The Taoiseach has signalled the Government is ready to speed up public pay restoration talks but he has warned there will be no "blank cheques".
As pressure continued from other union leaders in the wake of the large garda pay offers 10 days ago, ministers will tomorrow discuss the prospect of an accelerated pay restoration talks timetable.
One minister said last night the Government is prepared to concede that talks on a successor arrangement to the Lansdowne Road Agreement can begin much earlier than expected. "We are ready to expedite the talks process, provided the unions are prepared to remove any threats of industrial action. As it is, ministers are being 'picked off' one by one and that is an expensive process," the minister said.
Earlier, the Taoiseach said he understood the demand from Siptu president Jack O'Connor that talks on pay restoration must be scheduled for February, otherwise he would ballot his 60,000 public service members for strike.
"What Siptu was talking about was the question of having talks. But we do not have the money to deal with all the claims that are coming, and nobody wants to wreck the progress made by people's sacrifices over the past six or seven years," the Taoiseach told RTÉ.
The general secretary of the Civil and Public Service Union, Eoin Ronayne, said workers understood the need to balance the books. "We realise the financial constraints. But these must be offset by the need to balance the goodwill of the public service workers who have taken real pay cuts and we cannot wait until next summer to start new talks," Mr Ronayne said.

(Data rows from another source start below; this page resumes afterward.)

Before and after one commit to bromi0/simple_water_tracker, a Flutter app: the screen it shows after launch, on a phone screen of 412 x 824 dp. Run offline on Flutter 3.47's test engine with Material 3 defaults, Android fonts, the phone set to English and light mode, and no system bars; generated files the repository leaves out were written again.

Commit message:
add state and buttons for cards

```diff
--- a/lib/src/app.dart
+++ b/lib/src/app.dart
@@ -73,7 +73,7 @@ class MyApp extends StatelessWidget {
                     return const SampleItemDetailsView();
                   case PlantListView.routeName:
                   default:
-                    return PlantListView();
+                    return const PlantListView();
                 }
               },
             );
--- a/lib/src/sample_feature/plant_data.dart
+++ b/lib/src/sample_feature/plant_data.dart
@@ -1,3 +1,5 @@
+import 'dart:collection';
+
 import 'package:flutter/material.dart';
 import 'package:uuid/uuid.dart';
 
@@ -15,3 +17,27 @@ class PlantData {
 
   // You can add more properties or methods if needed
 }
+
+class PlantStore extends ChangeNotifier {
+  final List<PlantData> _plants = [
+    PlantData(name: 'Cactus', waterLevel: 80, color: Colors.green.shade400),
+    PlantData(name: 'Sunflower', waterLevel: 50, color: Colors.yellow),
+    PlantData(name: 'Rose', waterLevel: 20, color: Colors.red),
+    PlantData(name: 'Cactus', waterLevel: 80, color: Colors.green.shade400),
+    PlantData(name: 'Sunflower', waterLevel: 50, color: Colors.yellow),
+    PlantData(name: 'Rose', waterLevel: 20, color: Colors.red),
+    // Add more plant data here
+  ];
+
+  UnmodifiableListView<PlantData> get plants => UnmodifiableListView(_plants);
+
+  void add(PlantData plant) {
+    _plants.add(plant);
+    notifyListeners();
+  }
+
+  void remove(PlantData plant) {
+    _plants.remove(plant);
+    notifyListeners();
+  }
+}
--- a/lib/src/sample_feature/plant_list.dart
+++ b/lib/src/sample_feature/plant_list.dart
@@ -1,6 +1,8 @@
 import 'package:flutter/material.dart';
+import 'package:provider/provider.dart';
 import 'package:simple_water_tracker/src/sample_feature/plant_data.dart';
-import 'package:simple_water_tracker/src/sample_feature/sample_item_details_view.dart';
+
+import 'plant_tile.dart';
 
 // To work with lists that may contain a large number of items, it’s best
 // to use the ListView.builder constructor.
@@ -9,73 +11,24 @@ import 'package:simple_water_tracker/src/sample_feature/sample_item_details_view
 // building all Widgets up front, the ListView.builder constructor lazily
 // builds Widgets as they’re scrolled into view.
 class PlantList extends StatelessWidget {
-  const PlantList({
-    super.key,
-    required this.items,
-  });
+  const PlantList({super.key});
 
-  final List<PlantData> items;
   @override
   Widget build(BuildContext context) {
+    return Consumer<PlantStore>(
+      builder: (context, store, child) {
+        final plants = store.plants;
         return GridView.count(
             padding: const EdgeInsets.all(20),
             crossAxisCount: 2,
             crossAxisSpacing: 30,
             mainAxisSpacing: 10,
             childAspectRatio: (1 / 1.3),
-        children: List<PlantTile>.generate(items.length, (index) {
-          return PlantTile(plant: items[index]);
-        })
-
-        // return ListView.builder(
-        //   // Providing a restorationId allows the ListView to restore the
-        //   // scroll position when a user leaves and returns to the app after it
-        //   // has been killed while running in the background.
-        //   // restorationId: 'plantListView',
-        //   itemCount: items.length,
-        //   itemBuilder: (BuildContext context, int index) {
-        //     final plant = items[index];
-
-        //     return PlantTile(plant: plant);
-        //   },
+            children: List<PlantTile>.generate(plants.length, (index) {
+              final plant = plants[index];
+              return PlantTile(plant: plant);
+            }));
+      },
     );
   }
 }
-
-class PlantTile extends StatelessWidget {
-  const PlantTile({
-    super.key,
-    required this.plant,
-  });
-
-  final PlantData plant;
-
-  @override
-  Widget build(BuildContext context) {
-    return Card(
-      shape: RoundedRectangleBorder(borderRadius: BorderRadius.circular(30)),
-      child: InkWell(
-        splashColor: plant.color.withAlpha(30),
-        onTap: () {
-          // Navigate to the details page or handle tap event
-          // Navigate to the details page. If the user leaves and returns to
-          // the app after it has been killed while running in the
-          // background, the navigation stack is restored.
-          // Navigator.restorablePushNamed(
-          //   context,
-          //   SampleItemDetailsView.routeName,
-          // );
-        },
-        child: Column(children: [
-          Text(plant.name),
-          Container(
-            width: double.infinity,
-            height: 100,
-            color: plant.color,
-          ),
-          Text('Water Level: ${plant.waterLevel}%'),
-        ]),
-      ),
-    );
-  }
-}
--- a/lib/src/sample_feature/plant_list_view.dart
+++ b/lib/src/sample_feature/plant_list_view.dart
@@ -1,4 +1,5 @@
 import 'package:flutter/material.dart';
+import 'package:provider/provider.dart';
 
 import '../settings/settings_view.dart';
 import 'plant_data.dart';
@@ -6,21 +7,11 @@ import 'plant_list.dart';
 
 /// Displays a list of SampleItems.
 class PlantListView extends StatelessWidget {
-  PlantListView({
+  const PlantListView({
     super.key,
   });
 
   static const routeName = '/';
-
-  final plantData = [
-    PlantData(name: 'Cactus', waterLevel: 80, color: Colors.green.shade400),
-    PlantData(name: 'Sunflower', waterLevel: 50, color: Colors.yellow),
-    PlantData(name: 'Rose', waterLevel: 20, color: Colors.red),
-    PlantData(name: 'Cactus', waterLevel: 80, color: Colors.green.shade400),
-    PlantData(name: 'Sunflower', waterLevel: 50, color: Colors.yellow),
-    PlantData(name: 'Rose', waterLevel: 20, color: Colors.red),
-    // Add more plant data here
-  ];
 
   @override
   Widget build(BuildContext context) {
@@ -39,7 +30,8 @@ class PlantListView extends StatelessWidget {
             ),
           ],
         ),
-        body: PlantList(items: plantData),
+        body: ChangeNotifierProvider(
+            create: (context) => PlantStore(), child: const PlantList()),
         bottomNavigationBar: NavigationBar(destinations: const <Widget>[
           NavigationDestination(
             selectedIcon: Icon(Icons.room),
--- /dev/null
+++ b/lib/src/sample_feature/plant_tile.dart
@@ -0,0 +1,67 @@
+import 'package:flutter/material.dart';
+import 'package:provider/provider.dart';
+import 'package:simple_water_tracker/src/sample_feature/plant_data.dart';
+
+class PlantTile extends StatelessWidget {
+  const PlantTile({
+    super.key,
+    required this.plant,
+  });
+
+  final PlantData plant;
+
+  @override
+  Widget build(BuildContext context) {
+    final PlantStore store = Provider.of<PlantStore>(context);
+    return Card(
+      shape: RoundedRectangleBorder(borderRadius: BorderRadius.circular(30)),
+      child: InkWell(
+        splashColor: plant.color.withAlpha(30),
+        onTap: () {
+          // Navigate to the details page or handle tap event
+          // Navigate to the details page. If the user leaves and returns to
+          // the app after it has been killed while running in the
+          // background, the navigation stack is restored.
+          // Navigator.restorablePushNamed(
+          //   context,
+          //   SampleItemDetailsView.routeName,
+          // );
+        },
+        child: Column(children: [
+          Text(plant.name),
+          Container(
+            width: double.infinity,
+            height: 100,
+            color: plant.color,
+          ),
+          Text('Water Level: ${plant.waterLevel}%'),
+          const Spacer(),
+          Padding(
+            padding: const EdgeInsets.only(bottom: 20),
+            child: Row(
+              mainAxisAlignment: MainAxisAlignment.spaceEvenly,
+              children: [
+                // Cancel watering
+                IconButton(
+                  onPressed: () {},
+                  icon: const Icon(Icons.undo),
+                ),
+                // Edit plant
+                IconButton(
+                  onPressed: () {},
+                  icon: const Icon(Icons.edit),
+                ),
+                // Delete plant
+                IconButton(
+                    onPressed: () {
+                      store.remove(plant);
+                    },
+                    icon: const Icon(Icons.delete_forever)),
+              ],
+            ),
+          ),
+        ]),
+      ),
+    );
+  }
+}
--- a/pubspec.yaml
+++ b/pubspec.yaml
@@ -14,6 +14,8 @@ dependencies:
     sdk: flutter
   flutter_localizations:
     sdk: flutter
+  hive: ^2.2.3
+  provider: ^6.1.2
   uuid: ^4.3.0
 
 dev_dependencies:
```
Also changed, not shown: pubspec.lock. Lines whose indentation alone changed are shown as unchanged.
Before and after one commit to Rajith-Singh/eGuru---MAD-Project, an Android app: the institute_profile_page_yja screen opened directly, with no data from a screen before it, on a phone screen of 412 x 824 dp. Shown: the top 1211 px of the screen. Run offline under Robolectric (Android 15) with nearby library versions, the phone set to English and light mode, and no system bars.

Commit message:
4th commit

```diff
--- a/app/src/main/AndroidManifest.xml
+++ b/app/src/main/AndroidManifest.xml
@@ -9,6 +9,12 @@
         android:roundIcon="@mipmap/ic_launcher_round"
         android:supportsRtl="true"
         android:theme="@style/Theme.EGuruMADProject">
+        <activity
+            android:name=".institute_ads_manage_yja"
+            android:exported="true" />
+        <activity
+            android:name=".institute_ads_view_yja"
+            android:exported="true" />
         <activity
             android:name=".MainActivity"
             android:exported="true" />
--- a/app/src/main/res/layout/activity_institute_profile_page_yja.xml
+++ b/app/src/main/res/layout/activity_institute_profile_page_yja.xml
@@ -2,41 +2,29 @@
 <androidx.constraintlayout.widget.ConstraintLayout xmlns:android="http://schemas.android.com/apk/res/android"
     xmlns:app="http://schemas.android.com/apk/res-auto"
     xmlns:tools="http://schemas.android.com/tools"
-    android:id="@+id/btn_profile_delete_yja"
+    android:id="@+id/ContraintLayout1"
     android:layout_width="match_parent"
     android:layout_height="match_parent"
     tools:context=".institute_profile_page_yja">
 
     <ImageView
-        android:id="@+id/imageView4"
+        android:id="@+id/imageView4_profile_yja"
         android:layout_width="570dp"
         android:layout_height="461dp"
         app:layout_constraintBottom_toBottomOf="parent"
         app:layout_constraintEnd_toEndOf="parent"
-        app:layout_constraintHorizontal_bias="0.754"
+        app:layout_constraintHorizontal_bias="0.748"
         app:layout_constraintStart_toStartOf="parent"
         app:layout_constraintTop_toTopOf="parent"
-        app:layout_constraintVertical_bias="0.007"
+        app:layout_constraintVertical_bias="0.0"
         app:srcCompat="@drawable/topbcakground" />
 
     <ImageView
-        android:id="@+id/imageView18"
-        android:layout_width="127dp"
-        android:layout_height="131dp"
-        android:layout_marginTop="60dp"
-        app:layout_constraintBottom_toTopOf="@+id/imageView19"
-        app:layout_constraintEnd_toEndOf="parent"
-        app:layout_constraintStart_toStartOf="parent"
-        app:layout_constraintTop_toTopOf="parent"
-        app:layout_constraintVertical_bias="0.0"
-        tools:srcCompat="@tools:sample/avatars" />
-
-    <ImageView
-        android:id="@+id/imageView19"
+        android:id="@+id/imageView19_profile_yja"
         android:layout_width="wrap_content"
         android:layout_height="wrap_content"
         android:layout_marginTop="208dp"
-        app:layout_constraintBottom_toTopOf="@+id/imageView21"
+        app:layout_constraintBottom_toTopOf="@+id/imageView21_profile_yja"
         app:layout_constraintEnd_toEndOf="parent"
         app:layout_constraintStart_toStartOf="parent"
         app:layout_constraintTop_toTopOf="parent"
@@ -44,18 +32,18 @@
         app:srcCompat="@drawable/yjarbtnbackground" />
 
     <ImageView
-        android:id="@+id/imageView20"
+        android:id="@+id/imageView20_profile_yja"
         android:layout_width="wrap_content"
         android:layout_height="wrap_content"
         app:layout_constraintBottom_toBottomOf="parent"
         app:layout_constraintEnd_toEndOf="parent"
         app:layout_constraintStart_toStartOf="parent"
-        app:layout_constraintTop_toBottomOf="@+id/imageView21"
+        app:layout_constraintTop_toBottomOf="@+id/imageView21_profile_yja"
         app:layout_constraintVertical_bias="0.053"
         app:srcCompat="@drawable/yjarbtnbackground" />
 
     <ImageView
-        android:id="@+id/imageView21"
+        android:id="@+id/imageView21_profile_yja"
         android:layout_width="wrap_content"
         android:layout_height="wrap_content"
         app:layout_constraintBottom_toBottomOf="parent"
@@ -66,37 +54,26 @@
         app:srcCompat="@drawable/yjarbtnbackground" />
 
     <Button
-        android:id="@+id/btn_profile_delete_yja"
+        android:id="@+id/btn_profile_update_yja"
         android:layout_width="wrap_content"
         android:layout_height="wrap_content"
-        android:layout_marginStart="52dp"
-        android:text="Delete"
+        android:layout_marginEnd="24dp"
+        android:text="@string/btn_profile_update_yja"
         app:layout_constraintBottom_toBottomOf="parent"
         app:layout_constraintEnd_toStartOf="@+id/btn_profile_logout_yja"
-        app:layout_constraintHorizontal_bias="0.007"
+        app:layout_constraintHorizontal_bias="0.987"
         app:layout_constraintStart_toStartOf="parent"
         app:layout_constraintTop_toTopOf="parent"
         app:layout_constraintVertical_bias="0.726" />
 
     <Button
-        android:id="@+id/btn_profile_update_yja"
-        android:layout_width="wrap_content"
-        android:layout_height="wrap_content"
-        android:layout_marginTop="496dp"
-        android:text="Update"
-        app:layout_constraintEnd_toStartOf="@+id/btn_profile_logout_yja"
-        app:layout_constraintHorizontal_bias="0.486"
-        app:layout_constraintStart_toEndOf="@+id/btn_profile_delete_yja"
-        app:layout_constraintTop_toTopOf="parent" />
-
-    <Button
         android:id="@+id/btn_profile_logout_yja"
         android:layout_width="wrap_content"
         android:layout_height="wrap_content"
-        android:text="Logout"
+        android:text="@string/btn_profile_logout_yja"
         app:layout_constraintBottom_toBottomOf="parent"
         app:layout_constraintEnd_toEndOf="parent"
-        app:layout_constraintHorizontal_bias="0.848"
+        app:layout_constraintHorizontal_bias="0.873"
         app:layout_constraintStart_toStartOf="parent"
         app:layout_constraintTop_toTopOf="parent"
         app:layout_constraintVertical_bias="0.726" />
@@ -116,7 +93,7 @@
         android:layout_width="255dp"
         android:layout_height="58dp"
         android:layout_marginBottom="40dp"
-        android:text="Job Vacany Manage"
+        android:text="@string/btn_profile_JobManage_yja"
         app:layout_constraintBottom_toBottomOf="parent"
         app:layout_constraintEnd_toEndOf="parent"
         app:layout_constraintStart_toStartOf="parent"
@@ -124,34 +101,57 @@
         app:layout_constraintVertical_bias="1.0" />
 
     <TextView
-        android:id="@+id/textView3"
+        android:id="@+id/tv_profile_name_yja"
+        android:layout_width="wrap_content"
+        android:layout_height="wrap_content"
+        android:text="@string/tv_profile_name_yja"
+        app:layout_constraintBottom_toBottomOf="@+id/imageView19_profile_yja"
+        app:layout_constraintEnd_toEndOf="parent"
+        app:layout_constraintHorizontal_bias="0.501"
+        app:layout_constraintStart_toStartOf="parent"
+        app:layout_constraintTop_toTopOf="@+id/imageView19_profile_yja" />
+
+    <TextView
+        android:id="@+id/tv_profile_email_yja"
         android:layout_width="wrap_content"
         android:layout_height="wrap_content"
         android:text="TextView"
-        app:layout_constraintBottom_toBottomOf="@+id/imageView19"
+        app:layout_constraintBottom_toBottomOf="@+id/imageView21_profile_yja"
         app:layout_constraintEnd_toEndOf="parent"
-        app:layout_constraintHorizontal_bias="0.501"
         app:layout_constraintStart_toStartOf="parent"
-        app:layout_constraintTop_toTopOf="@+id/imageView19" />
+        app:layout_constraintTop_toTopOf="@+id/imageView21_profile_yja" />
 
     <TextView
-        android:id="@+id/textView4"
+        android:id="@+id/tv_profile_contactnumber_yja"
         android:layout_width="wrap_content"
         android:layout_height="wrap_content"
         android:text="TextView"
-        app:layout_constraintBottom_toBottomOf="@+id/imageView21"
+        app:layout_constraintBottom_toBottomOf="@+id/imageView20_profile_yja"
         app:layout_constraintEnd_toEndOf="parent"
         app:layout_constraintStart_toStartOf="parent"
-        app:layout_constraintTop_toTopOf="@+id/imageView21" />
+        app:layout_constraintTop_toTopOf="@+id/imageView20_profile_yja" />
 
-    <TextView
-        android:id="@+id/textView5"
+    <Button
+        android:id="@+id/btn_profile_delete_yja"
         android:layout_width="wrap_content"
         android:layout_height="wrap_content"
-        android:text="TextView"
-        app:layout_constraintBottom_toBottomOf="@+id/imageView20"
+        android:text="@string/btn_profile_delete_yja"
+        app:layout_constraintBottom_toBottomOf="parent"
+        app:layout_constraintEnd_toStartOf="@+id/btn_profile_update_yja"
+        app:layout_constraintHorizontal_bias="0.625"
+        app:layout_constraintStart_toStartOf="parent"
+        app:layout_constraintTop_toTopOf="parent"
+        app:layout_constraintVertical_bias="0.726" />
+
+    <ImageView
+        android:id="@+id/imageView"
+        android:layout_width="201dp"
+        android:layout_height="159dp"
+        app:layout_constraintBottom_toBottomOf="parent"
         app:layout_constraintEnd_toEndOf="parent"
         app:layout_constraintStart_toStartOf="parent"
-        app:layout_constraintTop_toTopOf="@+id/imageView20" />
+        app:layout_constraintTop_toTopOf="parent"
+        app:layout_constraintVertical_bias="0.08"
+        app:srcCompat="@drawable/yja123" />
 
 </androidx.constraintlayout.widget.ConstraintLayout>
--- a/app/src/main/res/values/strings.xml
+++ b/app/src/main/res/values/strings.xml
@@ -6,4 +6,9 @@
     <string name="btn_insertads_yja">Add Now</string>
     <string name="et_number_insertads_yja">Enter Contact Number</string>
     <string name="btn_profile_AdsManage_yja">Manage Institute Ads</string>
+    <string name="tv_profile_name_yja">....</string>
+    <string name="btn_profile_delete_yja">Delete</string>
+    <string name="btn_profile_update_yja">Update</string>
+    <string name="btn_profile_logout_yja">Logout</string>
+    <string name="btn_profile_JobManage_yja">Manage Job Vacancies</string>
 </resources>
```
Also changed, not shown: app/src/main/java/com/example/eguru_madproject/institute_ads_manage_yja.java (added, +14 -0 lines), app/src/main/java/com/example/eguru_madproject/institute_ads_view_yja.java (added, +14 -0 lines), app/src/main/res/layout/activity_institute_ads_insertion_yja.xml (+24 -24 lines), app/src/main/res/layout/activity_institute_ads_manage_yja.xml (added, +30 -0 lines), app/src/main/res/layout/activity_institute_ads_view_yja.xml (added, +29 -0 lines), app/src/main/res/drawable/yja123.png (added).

The CPSU leader, who represents 13,000 mainly lower-paid clerical workers, said talks must focus on a full reinstatement of pay cuts, rolling back extra working hours, and restoration of entry-level pay rates as members had kept agreements.